“About half a mile out of Mecca is a very steep hill, and there are stairs made to go to the top of it, where is a cupola, under which is a cloven rock; into this, they say, Mahomet when very young, viz., about four years of age, was carried by the angel Gabriel, who opened his breast and took out his heart, from which he picked some black blood specks, which was his original corruption; then put it into its place again, and afterward closed up the part; and that during this operation Mahomet felt no pain.”
The next account of the same pilgrimage is given by Giovanni Tinati, an Italian, who deserted from the French service on the coast of Dalmatia, and became an Albanian soldier. Making his way to Egypt, after various adventures, he became at last a corporal in Mohammed Ali’s body-guard, and shared in several campaigns against the Wahabees. He did not, however, penetrate very far inland from the coast, and his visit to Mecca was the result of his desertion from the Egyptian army after a defeat. His narrative contains nothing which has not been more fully and satisfactorily stated by later travellers.

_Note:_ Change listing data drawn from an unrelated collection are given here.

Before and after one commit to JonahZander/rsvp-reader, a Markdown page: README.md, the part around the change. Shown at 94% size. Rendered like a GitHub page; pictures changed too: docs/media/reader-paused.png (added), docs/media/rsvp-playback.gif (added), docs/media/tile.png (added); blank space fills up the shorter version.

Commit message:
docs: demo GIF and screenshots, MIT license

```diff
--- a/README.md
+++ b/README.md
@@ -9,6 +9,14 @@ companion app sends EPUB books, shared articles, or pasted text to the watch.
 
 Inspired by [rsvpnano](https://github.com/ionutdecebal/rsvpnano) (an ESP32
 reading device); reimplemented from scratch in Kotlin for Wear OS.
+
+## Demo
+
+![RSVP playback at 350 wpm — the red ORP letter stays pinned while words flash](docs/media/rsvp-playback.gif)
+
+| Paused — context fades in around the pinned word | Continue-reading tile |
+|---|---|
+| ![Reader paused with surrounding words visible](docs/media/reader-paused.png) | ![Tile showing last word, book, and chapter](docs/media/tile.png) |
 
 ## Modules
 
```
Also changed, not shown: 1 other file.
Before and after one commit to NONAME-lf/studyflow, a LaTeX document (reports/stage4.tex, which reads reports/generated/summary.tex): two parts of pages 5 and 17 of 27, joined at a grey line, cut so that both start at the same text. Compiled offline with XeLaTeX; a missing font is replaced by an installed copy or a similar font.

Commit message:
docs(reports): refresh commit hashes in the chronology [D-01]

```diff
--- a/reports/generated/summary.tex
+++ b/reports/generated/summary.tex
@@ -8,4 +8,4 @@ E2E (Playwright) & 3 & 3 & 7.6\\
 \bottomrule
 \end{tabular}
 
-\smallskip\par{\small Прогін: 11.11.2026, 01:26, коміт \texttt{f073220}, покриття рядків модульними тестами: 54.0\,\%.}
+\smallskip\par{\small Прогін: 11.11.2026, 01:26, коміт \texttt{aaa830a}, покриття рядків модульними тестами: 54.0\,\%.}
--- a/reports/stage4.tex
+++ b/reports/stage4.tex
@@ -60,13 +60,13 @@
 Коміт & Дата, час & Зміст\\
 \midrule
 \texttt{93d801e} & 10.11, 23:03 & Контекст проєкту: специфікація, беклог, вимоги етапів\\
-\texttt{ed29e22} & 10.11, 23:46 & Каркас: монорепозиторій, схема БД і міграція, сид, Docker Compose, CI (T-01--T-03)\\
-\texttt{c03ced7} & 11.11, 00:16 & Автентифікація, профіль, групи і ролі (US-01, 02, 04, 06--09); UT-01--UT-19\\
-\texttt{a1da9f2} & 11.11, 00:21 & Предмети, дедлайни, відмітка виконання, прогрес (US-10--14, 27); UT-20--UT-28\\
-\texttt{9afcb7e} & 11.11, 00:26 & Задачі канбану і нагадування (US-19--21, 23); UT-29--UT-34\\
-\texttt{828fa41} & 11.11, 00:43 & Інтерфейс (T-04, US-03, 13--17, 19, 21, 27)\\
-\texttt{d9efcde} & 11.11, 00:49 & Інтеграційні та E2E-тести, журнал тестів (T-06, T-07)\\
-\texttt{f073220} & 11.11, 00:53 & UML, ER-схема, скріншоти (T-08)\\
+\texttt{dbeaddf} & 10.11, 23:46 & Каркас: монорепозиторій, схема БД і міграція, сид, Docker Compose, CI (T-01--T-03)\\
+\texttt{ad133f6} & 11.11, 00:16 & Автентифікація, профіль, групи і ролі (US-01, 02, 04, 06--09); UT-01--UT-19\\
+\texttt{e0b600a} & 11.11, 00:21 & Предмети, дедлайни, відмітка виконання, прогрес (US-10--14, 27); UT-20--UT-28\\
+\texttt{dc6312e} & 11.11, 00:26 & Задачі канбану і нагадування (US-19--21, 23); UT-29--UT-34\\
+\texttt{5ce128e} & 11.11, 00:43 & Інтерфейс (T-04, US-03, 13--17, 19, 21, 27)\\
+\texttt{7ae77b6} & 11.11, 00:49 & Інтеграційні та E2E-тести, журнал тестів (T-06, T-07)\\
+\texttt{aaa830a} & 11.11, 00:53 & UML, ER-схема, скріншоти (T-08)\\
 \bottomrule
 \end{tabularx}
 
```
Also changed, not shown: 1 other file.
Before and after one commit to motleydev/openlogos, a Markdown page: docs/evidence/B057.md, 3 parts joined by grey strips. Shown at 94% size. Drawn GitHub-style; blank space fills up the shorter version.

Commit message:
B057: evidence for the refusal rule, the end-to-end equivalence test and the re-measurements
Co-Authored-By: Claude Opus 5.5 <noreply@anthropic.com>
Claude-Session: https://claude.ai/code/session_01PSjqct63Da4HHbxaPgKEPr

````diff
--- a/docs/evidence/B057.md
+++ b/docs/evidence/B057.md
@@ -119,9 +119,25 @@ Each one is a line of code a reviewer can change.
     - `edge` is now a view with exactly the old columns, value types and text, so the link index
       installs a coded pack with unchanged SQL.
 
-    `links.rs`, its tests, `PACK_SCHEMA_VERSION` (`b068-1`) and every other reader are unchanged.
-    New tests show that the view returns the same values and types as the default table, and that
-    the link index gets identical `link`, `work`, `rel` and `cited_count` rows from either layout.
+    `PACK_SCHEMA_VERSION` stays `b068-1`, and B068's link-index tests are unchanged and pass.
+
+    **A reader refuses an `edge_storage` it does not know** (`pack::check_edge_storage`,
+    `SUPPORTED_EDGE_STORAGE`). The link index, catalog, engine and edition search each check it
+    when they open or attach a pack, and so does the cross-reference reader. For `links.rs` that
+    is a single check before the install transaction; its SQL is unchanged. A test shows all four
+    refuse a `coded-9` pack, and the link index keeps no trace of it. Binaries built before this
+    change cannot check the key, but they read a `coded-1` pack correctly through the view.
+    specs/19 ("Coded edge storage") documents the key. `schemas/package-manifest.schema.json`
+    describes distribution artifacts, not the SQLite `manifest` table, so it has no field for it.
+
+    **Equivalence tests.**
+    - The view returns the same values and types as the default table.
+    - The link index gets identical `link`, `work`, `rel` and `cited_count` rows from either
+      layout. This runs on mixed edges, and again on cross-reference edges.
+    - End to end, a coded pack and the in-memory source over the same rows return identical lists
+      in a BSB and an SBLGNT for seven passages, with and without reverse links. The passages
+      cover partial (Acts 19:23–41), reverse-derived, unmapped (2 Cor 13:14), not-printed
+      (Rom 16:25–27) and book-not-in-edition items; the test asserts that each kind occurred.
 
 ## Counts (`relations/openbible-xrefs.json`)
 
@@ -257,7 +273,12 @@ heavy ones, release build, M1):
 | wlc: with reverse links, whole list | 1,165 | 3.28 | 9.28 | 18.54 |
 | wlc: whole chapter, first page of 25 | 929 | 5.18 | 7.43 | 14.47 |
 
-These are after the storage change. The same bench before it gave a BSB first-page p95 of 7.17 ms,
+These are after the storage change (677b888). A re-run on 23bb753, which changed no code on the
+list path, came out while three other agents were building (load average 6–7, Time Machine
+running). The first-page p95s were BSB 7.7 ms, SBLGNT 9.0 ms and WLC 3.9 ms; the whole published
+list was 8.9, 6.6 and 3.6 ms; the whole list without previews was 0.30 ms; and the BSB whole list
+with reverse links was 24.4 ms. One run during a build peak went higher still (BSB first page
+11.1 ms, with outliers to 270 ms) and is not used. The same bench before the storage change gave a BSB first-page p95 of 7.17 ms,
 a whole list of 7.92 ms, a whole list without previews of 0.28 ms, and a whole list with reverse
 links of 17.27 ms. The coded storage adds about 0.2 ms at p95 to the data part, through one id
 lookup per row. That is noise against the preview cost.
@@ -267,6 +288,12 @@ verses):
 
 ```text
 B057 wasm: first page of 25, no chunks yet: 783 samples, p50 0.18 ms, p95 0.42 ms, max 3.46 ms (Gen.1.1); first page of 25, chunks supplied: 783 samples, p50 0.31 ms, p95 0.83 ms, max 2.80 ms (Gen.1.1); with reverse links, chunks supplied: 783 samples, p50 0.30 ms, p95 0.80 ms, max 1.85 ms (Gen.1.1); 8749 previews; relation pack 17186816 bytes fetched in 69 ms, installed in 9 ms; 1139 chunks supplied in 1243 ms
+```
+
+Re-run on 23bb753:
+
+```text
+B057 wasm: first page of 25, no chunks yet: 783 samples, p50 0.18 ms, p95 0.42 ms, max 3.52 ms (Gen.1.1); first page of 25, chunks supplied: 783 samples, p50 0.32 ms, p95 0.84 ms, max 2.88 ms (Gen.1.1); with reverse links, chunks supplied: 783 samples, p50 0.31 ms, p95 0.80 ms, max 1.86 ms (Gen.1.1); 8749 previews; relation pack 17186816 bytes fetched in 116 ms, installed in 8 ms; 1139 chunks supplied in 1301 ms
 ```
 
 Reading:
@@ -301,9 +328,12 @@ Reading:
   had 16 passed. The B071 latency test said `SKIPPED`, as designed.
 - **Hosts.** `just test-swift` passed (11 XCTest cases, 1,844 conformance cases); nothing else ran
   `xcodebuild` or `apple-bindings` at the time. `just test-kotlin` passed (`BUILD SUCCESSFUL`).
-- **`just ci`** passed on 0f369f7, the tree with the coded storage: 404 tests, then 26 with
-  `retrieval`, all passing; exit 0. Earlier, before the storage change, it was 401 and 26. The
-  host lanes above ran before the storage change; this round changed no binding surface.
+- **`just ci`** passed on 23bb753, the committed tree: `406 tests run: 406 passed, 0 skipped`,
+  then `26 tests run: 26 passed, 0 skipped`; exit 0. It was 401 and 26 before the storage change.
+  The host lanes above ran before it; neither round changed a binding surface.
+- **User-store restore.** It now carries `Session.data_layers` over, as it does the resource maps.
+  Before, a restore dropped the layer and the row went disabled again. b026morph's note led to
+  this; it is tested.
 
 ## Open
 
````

By this time, however, the era of careful scientific exploration had already commenced, and the descriptions which have since then been furnished to us are positive contributions to our knowledge of Arabia. With the exception of the journey of Carsten Niebuhr, which embraces only the Sinaitic Peninsula and Yemen, the important explorations—all of which are equally difficult and daring—have been made since the commencement of this century.